Segment Start: Data for analysis

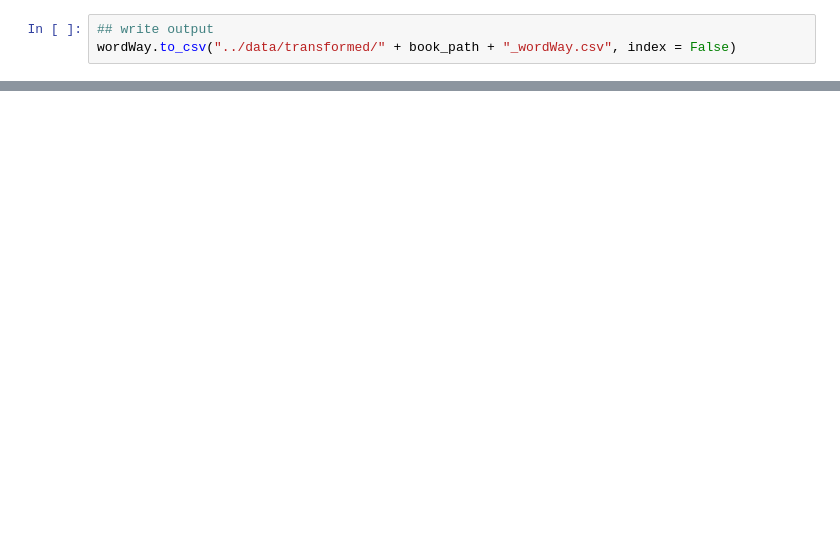
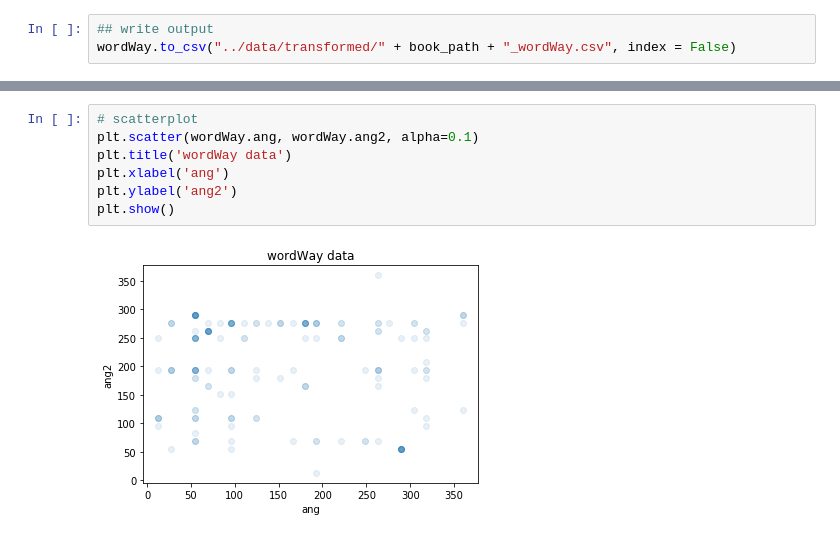
Before and after one commit to ssiegmund/wordsInBooks, a Jupyter notebook: trafo/trafoWordWay.ipynb, the cells around one changed output, grey strips where cells are left out. Cells and saved outputs as stored; diff of their text form; blank space fills up the shorter version.

```diff
--- a/trafo/trafoWordWay.ipynb
+++ b/trafo/trafoWordWay.ipynb
@@ -51,0 +66,9 @@ plt.show()
+# %%
+# scatterplot
+plt.scatter(wordWay.ang, wordWay.ang2, alpha=0.1)
+plt.title('wordWay data')
+plt.xlabel('ang')
+plt.ylabel('ang2')
+plt.show()
+# %% [output]
+[figure, added]
```
Also changed, not shown: parts of 7 cells of this notebook.
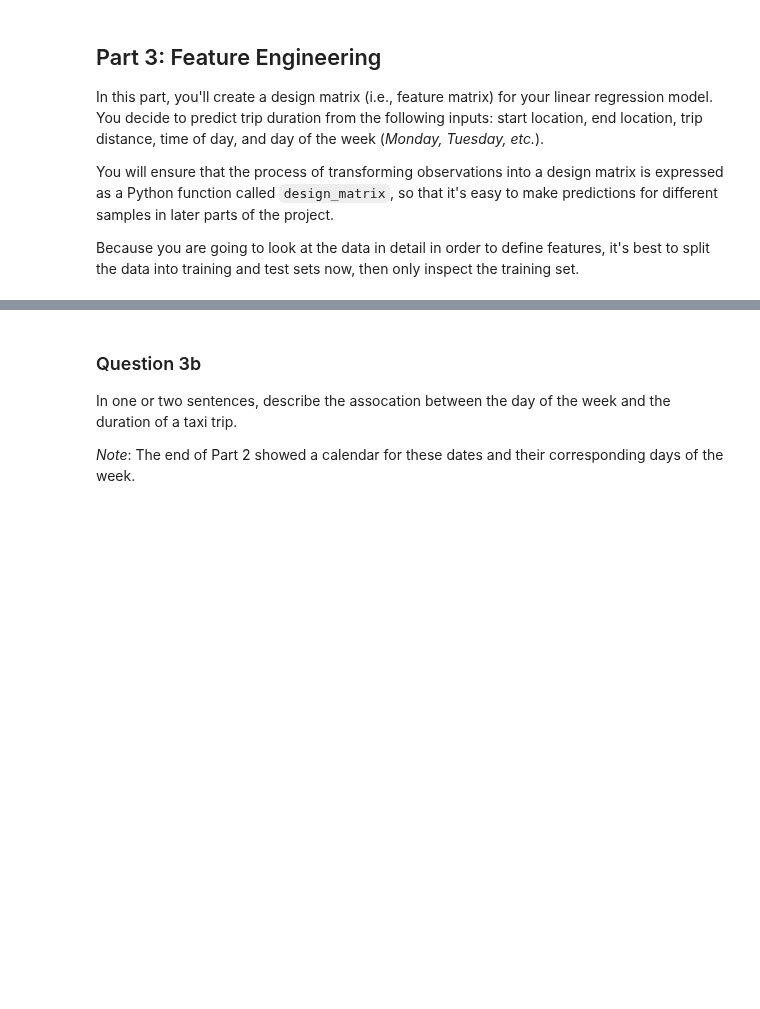
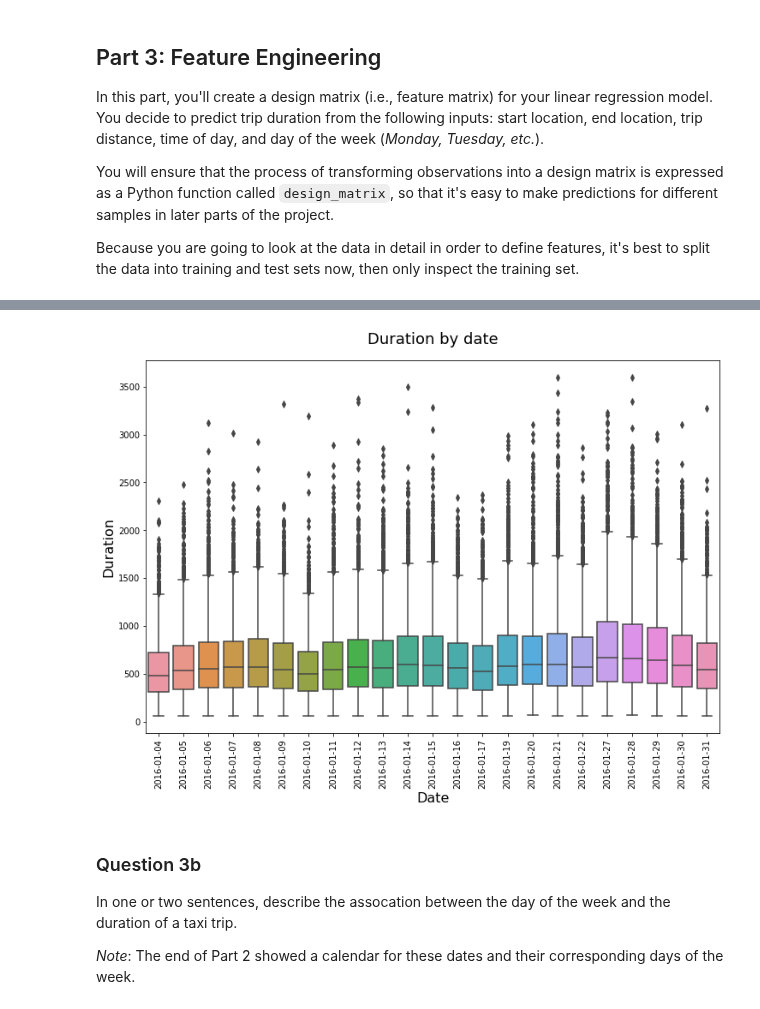
Before and after one commit to zhugeyicixin/DataSci200, a Jupyter notebook: proj/proj3/proj3.ipynb, the cells around one changed output, grey strips where cells are left out. Cells and saved outputs as stored; diff of their text form; code cells hidden in the pictures; blank space fills up the shorter version.

```diff
--- a/proj/proj3/proj3.ipynb
+++ b/proj/proj3/proj3.ipynb
@@ -294,3 +448,23 @@ format: image
+# %%
+
+fig = plt.figure(figsize=(12,8))
+ax = fig.add_subplot(111)
+
+sns.boxplot(
+    x='date',
+    y='duration',
+    data=final_taxi.sort_values('date'),
+    ax=ax
+)
+
+# Format x-axes
+ax.set_xticklabels(ax.xaxis.get_majorticklabels(), rotation=90)
+
+plt.title('Duration by date', size=18, y=1.03)
+plt.xlabel('Date', size=16)
+plt.ylabel('Duration', size=16);
+# %% [output]
+[figure, added]
 # %% [markdown]
 ### Question 3b
 
```
Also changed, not shown: parts of 55 cells of this notebook, 1 other file.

Segment End: Data for analysis

Requirement
Return the records exactly as they stand, and drop every picture.

Answer to this exercise
Before and after one commit to ssiegmund/wordsInBooks, a Jupyter notebook: trafo/trafoWordWay.ipynb, the cells around one changed output, grey strips where cells are left out. Cells and saved outputs as stored; diff of their text form; blank space fills up the shorter version.

```diff
--- a/trafo/trafoWordWay.ipynb
+++ b/trafo/trafoWordWay.ipynb
@@ -51,0 +66,9 @@ plt.show()
+# %%
+# scatterplot
+plt.scatter(wordWay.ang, wordWay.ang2, alpha=0.1)
+plt.title('wordWay data')
+plt.xlabel('ang')
+plt.ylabel('ang2')
+plt.show()
+# %% [output]
+[figure, added]
```
Also changed, not shown: parts of 7 cells of this notebook.
Before and after one commit to zhugeyicixin/DataSci200, a Jupyter notebook: proj/proj3/proj3.ipynb, the cells around one changed output, grey strips where cells are left out. Cells and saved outputs as stored; diff of their text form; code cells hidden in the pictures; blank space fills up the shorter version.

```diff
--- a/proj/proj3/proj3.ipynb
+++ b/proj/proj3/proj3.ipynb
@@ -294,3 +448,23 @@ format: image
+# %%
+
+fig = plt.figure(figsize=(12,8))
+ax = fig.add_subplot(111)
+
+sns.boxplot(
+    x='date',
+    y='duration',
+    data=final_taxi.sort_values('date'),
+    ax=ax
+)
+
+# Format x-axes
+ax.set_xticklabels(ax.xaxis.get_majorticklabels(), rotation=90)
+
+plt.title('Duration by date', size=18, y=1.03)
+plt.xlabel('Date', size=16)
+plt.ylabel('Duration', size=16);
+# %% [output]
+[figure, added]
 # %% [markdown]
 ### Question 3b
 
```
Also changed, not shown: parts of 55 cells of this notebook, 1 other file.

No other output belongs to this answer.